A new hobby. If you are into camping, four-wheeling, or another outdoorsy activity, bigger is much more likely to be better. Even so, consider what specific aspect of bigger you are looking for. Do you need four-wheel capabilities but still want to remain nimble and get reasonable gas mileage for street driving? Do you need more power to pull an RV? Is cargo space what you are really after?
A road-tripper. You may not actually need to go bigger to handle a lengthy road trip. Adding storage space to the top or back of your car may do the job more efficiently than buying a monster vacation vehicle that only one or two people will ride around in on a regular basis.
A furry friend in the mix. If a new dog or cat is a frequent passenger now, you may be tempted to reconfigure to make traveling more comfortable for both of you. But an SUV with seats you can lay flat isn’t always the safest or most comfortable configuration for your furry friend. Browse at an online pet specialty retailer to see if one of today’s many seat protector and pet passenger systems might work out just right.
The costs of trading up
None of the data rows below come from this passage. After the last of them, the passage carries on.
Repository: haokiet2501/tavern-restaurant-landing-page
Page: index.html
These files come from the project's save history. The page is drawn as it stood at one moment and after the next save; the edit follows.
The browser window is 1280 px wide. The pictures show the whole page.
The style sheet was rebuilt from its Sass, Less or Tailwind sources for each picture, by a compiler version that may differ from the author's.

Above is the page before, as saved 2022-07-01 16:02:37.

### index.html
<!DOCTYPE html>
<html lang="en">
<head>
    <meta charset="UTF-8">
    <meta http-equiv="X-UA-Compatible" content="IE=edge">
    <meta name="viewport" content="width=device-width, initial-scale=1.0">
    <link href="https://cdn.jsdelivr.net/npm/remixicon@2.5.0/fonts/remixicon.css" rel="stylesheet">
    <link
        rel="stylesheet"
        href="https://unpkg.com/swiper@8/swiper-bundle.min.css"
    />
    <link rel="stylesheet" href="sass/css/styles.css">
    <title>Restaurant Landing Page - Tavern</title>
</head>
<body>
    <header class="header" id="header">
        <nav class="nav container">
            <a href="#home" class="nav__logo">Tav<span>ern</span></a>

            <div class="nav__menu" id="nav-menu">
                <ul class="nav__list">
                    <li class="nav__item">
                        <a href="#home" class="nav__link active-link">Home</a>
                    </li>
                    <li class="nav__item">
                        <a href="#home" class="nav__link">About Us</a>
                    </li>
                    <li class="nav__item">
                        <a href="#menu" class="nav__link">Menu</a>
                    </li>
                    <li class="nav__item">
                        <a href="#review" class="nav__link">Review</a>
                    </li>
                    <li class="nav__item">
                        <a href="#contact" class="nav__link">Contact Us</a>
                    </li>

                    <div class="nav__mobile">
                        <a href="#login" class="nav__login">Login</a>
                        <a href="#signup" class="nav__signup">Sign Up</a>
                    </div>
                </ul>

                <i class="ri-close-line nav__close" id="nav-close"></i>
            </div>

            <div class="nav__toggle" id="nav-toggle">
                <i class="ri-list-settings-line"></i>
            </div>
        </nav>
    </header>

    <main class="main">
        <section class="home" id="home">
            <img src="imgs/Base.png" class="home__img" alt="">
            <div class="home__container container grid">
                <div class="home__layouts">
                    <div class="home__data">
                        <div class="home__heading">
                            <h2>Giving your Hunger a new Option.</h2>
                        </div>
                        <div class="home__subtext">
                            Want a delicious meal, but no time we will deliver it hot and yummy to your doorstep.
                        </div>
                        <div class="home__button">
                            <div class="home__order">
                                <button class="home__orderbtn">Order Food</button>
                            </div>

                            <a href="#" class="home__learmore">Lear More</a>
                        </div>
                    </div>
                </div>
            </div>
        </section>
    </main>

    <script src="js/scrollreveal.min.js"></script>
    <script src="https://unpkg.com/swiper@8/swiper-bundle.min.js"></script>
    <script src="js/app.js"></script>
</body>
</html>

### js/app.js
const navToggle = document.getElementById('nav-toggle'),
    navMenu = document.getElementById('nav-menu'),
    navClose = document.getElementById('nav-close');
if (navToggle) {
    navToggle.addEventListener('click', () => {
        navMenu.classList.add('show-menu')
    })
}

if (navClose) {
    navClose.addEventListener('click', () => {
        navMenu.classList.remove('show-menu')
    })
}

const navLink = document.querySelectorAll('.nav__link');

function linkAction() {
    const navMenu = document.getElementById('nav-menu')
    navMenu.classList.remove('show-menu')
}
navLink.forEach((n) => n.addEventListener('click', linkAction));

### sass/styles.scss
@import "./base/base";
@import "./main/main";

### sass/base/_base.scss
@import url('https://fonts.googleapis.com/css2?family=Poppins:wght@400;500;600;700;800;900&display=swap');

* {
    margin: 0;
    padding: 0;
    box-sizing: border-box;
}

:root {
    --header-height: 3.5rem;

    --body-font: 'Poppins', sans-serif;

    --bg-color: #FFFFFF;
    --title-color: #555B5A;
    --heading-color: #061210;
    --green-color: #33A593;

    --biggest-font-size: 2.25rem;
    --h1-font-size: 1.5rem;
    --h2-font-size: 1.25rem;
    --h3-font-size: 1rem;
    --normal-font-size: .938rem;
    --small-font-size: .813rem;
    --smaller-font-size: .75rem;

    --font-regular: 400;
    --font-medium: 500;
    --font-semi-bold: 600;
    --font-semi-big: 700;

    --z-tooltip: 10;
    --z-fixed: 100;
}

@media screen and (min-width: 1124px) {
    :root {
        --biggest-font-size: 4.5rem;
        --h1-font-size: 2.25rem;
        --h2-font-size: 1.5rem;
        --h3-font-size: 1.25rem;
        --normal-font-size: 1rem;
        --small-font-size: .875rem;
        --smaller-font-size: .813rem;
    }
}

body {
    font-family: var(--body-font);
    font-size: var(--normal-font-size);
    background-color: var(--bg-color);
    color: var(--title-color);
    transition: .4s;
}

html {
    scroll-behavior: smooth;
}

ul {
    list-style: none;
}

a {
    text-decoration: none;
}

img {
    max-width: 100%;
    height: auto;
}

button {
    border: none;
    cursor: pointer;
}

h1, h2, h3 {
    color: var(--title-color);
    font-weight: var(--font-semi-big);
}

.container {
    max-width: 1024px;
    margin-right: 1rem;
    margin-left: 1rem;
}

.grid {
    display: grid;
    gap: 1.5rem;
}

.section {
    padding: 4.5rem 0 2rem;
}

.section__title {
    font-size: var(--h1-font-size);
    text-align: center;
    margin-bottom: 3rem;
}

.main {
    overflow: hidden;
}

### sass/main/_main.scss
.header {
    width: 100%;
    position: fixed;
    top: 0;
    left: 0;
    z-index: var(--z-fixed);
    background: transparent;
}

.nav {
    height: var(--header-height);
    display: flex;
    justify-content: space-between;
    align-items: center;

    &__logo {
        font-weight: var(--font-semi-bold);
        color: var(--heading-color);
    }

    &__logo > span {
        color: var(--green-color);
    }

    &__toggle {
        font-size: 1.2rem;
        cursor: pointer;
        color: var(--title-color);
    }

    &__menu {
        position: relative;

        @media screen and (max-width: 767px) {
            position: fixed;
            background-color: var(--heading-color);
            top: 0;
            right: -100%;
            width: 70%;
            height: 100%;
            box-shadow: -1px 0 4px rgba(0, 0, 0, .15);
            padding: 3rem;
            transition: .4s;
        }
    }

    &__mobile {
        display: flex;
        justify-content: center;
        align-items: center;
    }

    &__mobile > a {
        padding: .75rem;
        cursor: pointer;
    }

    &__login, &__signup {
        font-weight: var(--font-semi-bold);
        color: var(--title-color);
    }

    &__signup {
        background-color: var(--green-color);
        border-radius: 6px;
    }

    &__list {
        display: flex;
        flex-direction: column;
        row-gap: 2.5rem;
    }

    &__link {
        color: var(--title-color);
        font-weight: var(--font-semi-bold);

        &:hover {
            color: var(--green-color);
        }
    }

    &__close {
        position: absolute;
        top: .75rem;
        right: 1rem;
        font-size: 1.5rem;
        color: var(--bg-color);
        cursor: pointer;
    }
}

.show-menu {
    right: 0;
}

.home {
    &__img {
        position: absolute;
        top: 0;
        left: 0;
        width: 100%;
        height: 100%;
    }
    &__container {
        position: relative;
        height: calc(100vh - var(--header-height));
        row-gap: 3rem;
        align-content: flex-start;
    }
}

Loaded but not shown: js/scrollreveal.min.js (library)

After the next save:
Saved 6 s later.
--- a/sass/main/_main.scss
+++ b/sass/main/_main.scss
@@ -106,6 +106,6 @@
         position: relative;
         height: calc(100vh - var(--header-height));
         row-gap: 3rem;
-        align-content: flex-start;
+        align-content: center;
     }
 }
Once you have identified what’s driving your desire for a bigger car, you may decide adapting or repairing your current car rather than replacing it to be the smarter option. A sidegrade might also be more suitable than a vehicle that’s bigger all the way around—say, a car with a wider back seat to accommodate clashing car seats, or a wagon that lets you fold down the back seats for the occasional pet or large load.
Bigger cars almost certainly mean bigger bills: more gas, bigger insurance bills, and sometimes more expensive repair and maintenance costs as well. Weigh these costs against how long you expect to keep your new car to guide your decision between buying a new car or a used car.
Bigger car, reasonable loan
When you are ready to buy your bigger (or better) car, turn to PenFed for car loans that will not biggie-size your payments out of reach.
PenFed has great rates on auto loans and its Car Buying Service can take the hassle out of car shopping. Additionally, once you have made at least 12 payments, you could qualify to extend your loan and lower your monthly payments
Ready to upsize? Visit PenFed to start your easy online application—you could get an instant decision to make your driving experience both bigger and better.